Your assignment:
Scan the entries for the word "with", and copy every line where it appears.

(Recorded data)
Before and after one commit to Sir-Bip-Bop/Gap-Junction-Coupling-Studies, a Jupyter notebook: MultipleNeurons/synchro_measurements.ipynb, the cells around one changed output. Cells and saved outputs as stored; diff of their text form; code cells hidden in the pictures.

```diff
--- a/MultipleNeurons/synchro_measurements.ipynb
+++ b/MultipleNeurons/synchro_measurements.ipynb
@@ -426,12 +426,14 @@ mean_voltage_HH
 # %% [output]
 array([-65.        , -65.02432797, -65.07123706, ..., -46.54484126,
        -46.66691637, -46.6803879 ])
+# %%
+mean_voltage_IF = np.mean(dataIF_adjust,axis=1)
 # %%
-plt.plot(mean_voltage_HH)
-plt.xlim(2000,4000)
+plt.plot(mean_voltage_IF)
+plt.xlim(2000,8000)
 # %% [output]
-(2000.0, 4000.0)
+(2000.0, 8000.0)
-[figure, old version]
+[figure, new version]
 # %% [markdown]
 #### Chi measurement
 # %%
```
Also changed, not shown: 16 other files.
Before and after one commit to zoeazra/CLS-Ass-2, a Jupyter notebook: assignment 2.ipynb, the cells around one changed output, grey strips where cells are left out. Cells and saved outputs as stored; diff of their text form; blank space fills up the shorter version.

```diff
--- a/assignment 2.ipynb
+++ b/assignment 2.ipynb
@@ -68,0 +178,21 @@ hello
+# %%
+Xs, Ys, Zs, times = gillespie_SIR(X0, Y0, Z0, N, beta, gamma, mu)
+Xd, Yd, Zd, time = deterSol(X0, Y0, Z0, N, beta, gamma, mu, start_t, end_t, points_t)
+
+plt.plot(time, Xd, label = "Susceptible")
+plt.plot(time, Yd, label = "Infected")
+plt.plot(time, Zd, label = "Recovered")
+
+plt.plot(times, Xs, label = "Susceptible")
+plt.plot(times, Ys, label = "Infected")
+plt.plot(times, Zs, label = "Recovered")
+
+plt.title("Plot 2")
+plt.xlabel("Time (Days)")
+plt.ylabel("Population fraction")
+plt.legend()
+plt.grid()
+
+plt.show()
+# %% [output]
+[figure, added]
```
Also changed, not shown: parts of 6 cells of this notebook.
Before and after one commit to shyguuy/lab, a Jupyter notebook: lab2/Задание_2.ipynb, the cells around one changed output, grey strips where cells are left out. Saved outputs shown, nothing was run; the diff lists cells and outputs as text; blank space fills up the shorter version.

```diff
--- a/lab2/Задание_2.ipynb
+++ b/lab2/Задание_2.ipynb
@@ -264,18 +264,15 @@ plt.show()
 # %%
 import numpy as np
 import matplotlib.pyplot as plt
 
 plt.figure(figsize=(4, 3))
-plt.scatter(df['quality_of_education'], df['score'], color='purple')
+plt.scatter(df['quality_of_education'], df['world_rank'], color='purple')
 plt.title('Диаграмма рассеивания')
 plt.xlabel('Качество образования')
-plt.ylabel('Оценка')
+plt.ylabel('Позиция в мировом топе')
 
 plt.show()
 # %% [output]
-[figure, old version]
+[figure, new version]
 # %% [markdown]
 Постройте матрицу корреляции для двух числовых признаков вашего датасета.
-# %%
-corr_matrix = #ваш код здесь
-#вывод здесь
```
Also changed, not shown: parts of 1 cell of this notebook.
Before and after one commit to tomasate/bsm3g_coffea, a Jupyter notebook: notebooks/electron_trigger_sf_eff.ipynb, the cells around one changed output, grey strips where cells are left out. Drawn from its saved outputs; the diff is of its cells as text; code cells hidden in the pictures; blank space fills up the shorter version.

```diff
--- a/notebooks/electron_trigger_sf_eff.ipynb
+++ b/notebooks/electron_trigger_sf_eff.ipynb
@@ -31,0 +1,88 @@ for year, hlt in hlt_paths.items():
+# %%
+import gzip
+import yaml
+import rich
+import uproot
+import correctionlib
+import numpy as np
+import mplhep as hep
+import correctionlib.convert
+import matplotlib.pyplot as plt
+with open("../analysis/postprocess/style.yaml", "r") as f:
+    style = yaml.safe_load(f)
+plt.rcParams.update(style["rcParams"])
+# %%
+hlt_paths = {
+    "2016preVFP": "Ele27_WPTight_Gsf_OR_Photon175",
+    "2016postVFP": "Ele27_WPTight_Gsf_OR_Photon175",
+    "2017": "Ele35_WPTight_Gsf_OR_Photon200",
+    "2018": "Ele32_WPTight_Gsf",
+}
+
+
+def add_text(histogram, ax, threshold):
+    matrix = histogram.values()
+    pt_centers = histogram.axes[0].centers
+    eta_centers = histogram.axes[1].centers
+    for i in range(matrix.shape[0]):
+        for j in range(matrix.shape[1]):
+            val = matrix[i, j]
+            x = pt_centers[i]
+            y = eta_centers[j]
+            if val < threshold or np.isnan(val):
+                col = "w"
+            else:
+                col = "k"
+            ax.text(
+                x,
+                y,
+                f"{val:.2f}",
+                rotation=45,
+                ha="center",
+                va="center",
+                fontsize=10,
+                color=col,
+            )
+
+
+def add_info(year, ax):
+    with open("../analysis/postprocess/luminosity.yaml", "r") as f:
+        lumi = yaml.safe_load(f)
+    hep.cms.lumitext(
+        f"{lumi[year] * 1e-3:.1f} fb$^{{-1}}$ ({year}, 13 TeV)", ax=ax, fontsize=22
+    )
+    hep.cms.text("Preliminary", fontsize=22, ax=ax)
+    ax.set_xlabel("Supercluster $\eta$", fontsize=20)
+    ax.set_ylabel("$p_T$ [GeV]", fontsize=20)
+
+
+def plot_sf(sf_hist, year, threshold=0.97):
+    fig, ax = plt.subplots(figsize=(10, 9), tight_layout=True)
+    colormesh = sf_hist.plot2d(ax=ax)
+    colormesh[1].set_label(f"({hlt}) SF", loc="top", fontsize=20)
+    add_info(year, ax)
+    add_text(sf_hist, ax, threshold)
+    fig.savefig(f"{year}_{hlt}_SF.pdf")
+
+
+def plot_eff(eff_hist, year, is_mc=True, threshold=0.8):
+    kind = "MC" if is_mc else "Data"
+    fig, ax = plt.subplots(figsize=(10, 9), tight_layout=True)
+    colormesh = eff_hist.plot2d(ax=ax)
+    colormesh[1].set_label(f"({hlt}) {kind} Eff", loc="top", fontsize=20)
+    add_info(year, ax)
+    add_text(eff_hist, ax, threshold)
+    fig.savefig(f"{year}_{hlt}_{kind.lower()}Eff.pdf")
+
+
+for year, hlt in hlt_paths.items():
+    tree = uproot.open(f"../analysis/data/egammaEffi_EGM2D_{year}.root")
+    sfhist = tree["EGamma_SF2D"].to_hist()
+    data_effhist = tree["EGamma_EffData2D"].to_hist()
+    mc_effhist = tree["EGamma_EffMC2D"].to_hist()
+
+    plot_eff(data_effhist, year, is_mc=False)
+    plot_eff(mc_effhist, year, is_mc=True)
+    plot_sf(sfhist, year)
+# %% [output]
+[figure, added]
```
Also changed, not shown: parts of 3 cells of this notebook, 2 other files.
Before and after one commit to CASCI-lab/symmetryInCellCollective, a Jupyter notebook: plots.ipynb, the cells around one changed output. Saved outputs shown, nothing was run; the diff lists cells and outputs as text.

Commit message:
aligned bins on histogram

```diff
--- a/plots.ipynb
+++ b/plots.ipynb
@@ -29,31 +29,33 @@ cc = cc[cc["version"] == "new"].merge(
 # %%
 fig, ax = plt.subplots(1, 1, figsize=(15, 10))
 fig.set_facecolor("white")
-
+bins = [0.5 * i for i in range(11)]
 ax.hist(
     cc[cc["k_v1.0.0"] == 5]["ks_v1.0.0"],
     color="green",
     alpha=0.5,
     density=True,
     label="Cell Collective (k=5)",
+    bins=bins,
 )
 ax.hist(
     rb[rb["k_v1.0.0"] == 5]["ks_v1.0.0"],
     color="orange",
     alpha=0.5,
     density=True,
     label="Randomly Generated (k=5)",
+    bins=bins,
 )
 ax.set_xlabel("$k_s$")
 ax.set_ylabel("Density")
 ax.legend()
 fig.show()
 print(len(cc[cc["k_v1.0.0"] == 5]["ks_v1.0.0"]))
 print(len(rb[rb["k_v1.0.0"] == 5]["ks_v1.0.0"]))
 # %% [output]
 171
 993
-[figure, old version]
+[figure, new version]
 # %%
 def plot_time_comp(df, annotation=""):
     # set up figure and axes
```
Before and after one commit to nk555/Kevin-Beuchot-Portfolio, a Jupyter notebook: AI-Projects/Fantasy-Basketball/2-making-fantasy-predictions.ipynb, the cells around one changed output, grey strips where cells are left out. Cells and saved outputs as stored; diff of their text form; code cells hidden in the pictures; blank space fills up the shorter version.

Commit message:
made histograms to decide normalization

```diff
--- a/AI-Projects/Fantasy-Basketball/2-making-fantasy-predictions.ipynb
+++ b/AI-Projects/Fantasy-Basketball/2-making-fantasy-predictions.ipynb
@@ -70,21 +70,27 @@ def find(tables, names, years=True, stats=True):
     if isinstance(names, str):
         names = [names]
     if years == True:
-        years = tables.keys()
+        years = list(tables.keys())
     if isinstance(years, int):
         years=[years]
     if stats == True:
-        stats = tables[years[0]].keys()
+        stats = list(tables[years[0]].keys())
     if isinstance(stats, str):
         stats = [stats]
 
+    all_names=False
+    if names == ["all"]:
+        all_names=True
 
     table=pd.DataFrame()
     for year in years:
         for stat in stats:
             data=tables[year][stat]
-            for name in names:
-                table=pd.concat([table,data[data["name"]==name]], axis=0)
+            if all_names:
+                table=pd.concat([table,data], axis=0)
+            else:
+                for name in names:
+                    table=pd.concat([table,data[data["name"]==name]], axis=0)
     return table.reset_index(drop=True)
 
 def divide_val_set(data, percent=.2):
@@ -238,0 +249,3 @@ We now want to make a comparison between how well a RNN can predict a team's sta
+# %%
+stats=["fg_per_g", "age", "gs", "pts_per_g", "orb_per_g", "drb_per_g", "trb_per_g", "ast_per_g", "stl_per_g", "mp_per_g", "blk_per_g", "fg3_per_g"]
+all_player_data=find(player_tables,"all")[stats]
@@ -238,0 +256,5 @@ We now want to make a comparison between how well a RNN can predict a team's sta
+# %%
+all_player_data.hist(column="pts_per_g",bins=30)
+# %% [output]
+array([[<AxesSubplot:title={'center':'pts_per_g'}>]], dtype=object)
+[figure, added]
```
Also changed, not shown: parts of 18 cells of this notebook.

Task result:
+with open("../analysis/postprocess/style.yaml", "r") as f:
+    with open("../analysis/postprocess/luminosity.yaml", "r") as f:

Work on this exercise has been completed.